Rio Tinto on the lookout for BC porphyry deposit
British Columbia is known for its coal and copper-gold deposits, with a storied history of mining all three commodities. Now the second largest mining company in the world is hoping to add a BC copper porphyry deposit to its portfolio of development properties.
Rio Tinto’s (ASX, LON:RIO) Chris Welton said the London and New York-listed mega-miner is scoping out British Columbia, Canada for a copper play.
“We would like to be exploring in BC but we just need to find the right project. My exploration manager reminds me that to balance our portfolio in Canada, he wants a BC porphyry,” said Welton, Rio’s exploration director, the Americas region, responsible for “delivery of growth options through early stage greenfields exploration, brownfields exploration, advanced project execution and support for project acquisition throughout North and South America,” states his bio.
Welton was speaking at the opening ceremony of AMEBC’s 2019 Roundup, running Monday to Thursday at the Pan Pacific Hotel in Vancouver.
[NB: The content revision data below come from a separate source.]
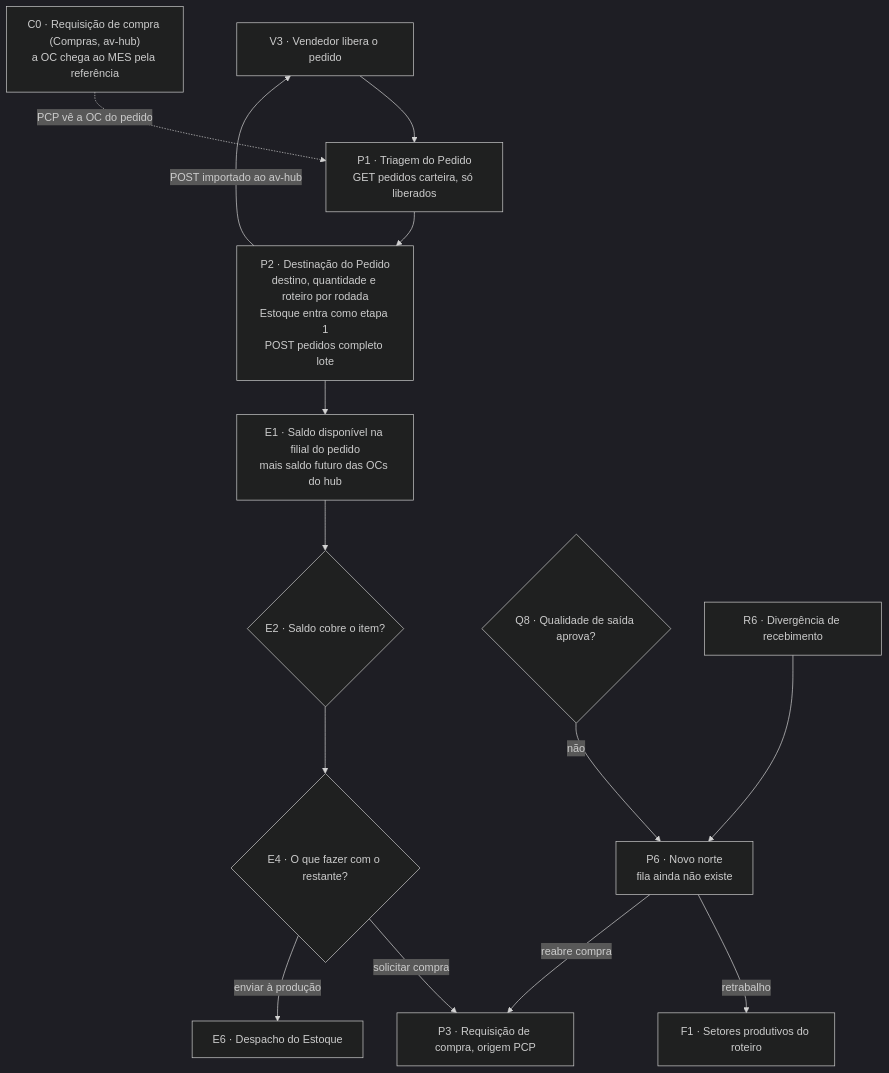
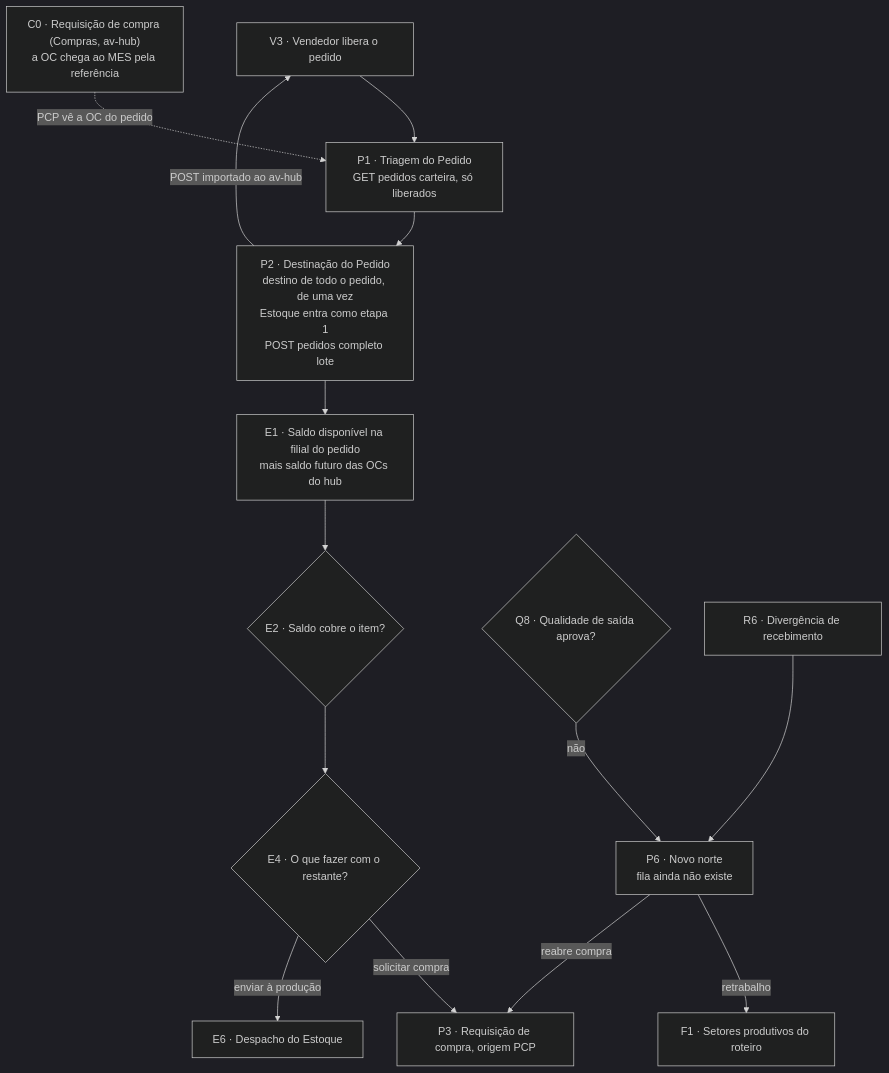
The diagram in 02-Fluxo-de-Atividades/04-PCP-Triagem-e-Destinacao.md (pablo-cruzbr/vault-avhub-mer), drawn with Mermaid (dark theme) before and after one commit. The commit also changed other lines of this file, not shown here.

````diff
--- a/02-Fluxo-de-Atividades/04-PCP-Triagem-e-Destinacao.md
+++ b/02-Fluxo-de-Atividades/04-PCP-Triagem-e-Destinacao.md
@@ -203,16 +203,16 @@
 ```mermaid
 flowchart TD
     V3["V3 · Vendedor libera o pedido"] --> P1["P1 · Triagem do Pedido<br/>GET pedidos carteira, só liberados"]
-    P1 --> P2["P2 · Destinação do Pedido<br/>destino, quantidade e roteiro por rodada<br/>Estoque entra como etapa 1<br/>POST pedidos completo lote"]
+    P1 --> P2["P2 · Destinação do Pedido<br/>destino de todo o pedido, de uma vez<br/>Estoque entra como etapa 1<br/>POST pedidos completo lote"]
     P2 -->|"POST importado ao av-hub"| V3
     P2 --> E1["E1 · Saldo disponível na filial do pedido<br/>mais saldo futuro das OCs do hub"]
     C0["C0 · Requisição de compra (Compras, av-hub)<br/>a OC chega ao MES pela referência"] -.->|"PCP vê a OC do pedido"| P1
     E1 --> E2{"E2 · Saldo cobre o item?"}
     E2 --> E4{"E4 · O que fazer com o restante?"}
     E4 -->|"solicitar compra"| P3["P3 · Requisição de compra, origem PCP"]
     E4 -->|"enviar à produção"| E6["E6 · Despacho do Estoque"]
     Q8{"Q8 · Qualidade de saída aprova?"} -->|não| P6["P6 · Novo norte<br/>fila ainda não existe"]
     R6["R6 · Divergência de recebimento"] --> P6
     P6 -->|retrabalho| F1["F1 · Setores produtivos do roteiro"]
     P6 -->|"reabre compra"| P3
 ```
````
Porphyry deposits are sought after because they are usually low grade and large-scale, allowing for bulk mining and economies of scale. Copper porphyries typically contain 100 million to 5 billion tonnes of ore with grades between 0.2% and 1% copper. Rio Tinto’s Bingham Canyon Mine in Utah produces an annual 300,000 tons of copper.
They are formed where one tectonic plate slips under another, pushing up magma. Metals precipitate out as the magma cools. Gold, copper, molybdenum, silver and lead are among the metals found in porphyries.
Some of BC’s largest copper and gold deposits are porphyries, including the Highland Valley Copper Mine, KSM, Prosperity and New Afton.
As part of his presentation, Welton gave some interesting advice to exploration companies hoping to attract the interest of a major mining company like Rio Tinto.
The company’s exploration arm, known as RTX, dedicates about half of its global exploration budget to copper, with the rest focused on eight commodities in 16 countries.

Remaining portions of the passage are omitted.